By Harold Glicken
Building a website is not for the faint of heart, the impatient or the naive. When Web hosters claim that a budding entrepreneur will be up and running in a matter of hours, they are exaggerating or offering fill-in-the-blank templates that are so inflexible they’re useless.
I’ve been building websites for at least 15 years. I never could master Front Page or the html programming language that’s used for building websites, so I was left with using Web hosters’ templates, which barely served my needs.
Trying to customize them is frustrating, and the results are almost always clumsy, unaesthetic and in some cases so amateurish, I felt ashamed to publish them. But that doesn’t mean they weren’t successful.
For my current website, www.lastyearssoftware.com, I started by testing out several hosting sites’ tech support.
The winner, hands-down, is Hostway.com. Their tech support and other services are based in Bulgaria, but unlike many other offshore tech support sites, these folks have an excellent grasp of English.
Sure, they have an accent, but they understand and fix things remarkably well and, what’s more important, they are willing to ask a senior tech when they encounter a problem they can’t solve. And what’s even more important, they’re on duty 24/7. Wait times have never been more than five minutes.
But their templates for what I wanted to do are as flexible as a dried sausage. The templates, which are stored on their website, look great, and would be fine for blogging or for businesses that just want to get their names out there. Hostway includes an SSL certificate, but because of the limitations of the templates, they can’t be displayed. An SSL (secure socket layer) certificate is essential for conducting business on the Web because it shows shoppers that your site is secure.
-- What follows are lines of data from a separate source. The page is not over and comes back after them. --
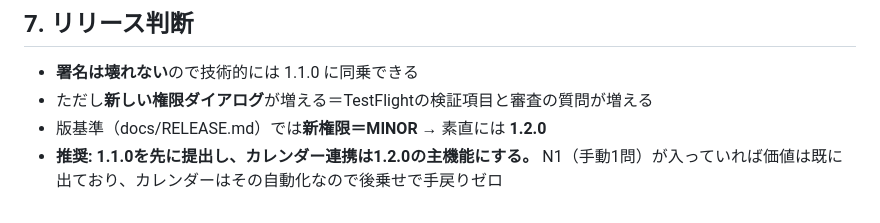
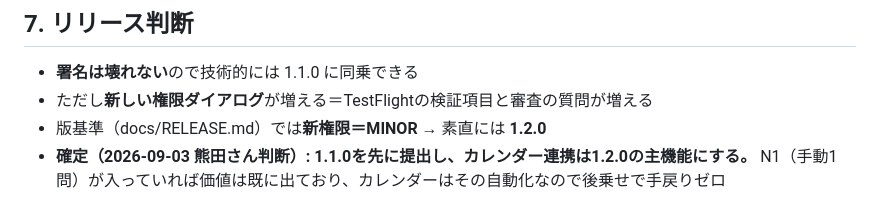
Before and after one commit to KumataEitaro/Body-log-App, a Markdown page: docs/CALENDAR.md, the part around the change. Drawn GitHub-style.

```diff
--- a/docs/CALENDAR.md
+++ b/docs/CALENDAR.md
@@ -81,5 +81,5 @@ N1（実装中）は朝に1問だけ聞く。答えれば夜の外食を見込
 - **署名は壊れない**ので技術的には 1.1.0 に同乗できる
 - ただし**新しい権限ダイアログ**が増える＝TestFlightの検証項目と審査の質問が増える
 - 版基準（docs/RELEASE.md）では**新権限＝MINOR** → 素直には **1.2.0**
-- **推奨: 1.1.0を先に提出し、カレンダー連携は1.2.0の主機能にする。**
+- **確定（2026-09-03 熊田さん判断）: 1.1.0を先に提出し、カレンダー連携は1.2.0の主機能にする。**
   N1（手動1問）が入っていれば価値は既に出ており、カレンダーはその自動化なので後乗せで手戻りゼロ
```
Also changed, not shown: docs/BACKLOG.md (+1 -1 lines), docs/RELEASE.md (+6 -0 lines).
If you’re taking credit cards for transactions, your customers will want to know that their information can’t be viewed by anyone but the store owner. You also need a payment gateway, a service that collects a commission for processing credit cards.
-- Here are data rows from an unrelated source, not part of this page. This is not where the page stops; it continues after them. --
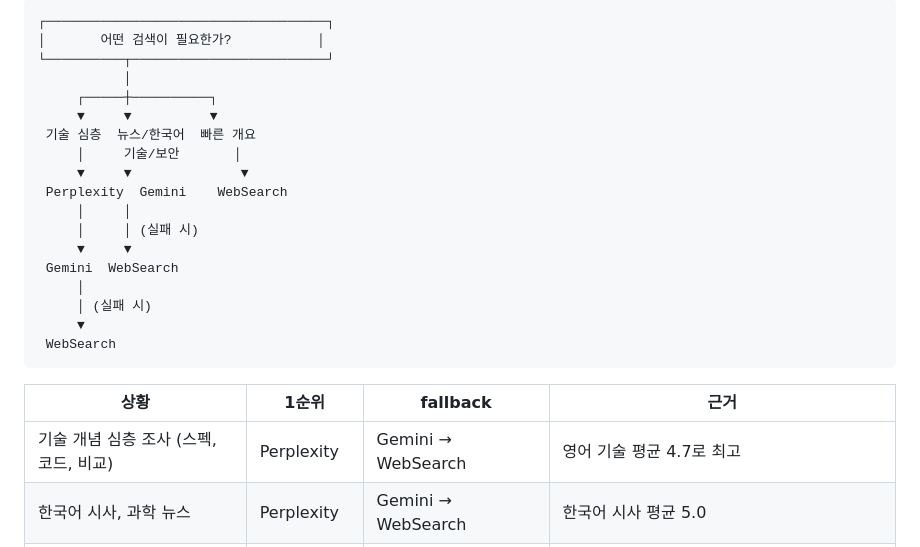
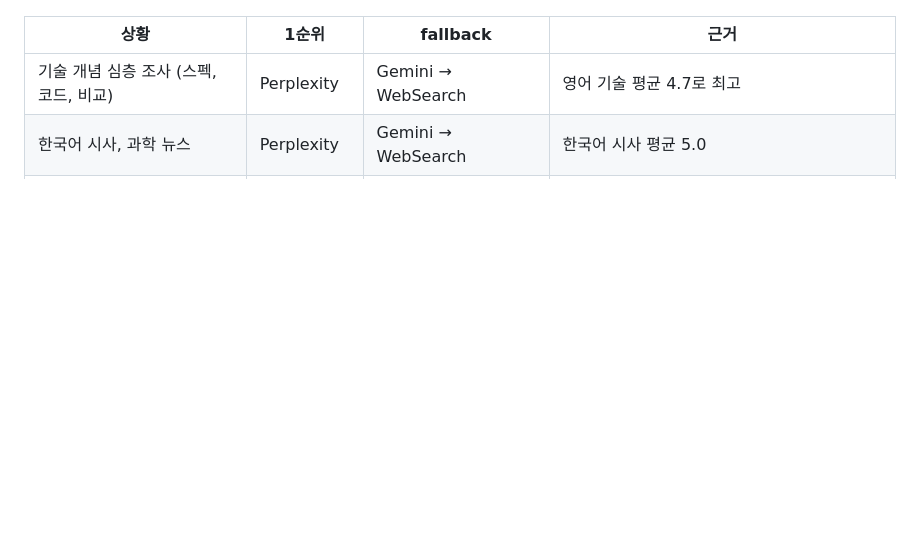
Before and after one commit to hansonkim/hansonkim.github.io, a Markdown page: src/posts/search-mcp-comparison.md, the part around one of its changes. Drawn GitHub-style; blank space fills up the shorter version.

Commit message:
Sync blog posts (update: claude-code-config-management.md, update: claude-code-hooks-blog-automation.md, update: deepseek_ocr_blog.md, update: search-mcp-comparison.md) - 2026. 3. 18. PM 8:56:19

````diff
--- a/src/posts/search-mcp-comparison.md
+++ b/src/posts/search-mcp-comparison.md
@@ -245,23 +269,6 @@ Q6(FastAPI)에서 Perplexity가 완전 실패한 원인을 추적하기 위해,
 ```
-┌────────────────────────────────────┐
-│       어떤 검색이 필요한가?           │
-└──────────┬─────────────────────────┘
-           │
-     ┌─────┼──────────┐
-     ▼     ▼          ▼
- 기술 심층  뉴스/한국어  빠른 개요
-     │     기술/보안       │
-     ▼     ▼              ▼
- Perplexity  Gemini    WebSearch
-     │     │
-     │     │ (실패 시)
-     ▼     ▼
- Gemini  WebSearch
-     │
-     │ (실패 시)
-     ▼
- WebSearch
-```
+
+</details>
 
 | 상황 | 1순위 | fallback | 근거 |
 |---|---|---|---|
````
Also changed, not shown: other parts of src/posts/search-mcp-comparison.md (+24 -0 lines).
So, it was off in search of a website-building program that would let me customize my home page without breaking the bank. I found Wix.com, which has attractive templates for just about any kind of business or blog.
It touts itself as being free, so I spent a night and a day building a four-page site. I saved it multiple times to Wix’s server, but when I tried to publish it, I got the bad news that I’d have to pay for the site, which Wix hosts. I should have known that nothing in life is free. But I liked what I had produced, and decided to pony up $10 a month for them to host the site. That’s reasonable, I know, but it still left a bad taste.
Tech support consists of searching knowledge bases, unless you buy more expensive plans. As soon as I have time, I’m going to look for a website builder that displays its charges upfront. I’ve heard great things about WordPress.
So, where do I stand? Since I have a shopping cart, I’m spending my time adding products, initiating new categories, figuring out how to offer special promotions and, most important of all, submitting my site to search engines.
I’m using Hostway’s shopping cart, which is easy to navigate and does exactly what I want it to do. There are free shopping carts out there _ Zen Cart comes to mind _ or you can pay hundreds for carts that do things like offer promotional codes and send email blasts to customers.
Will my new site be the next Amazon.com? Is there such a thing as a free lunch? Can pigs fly … ?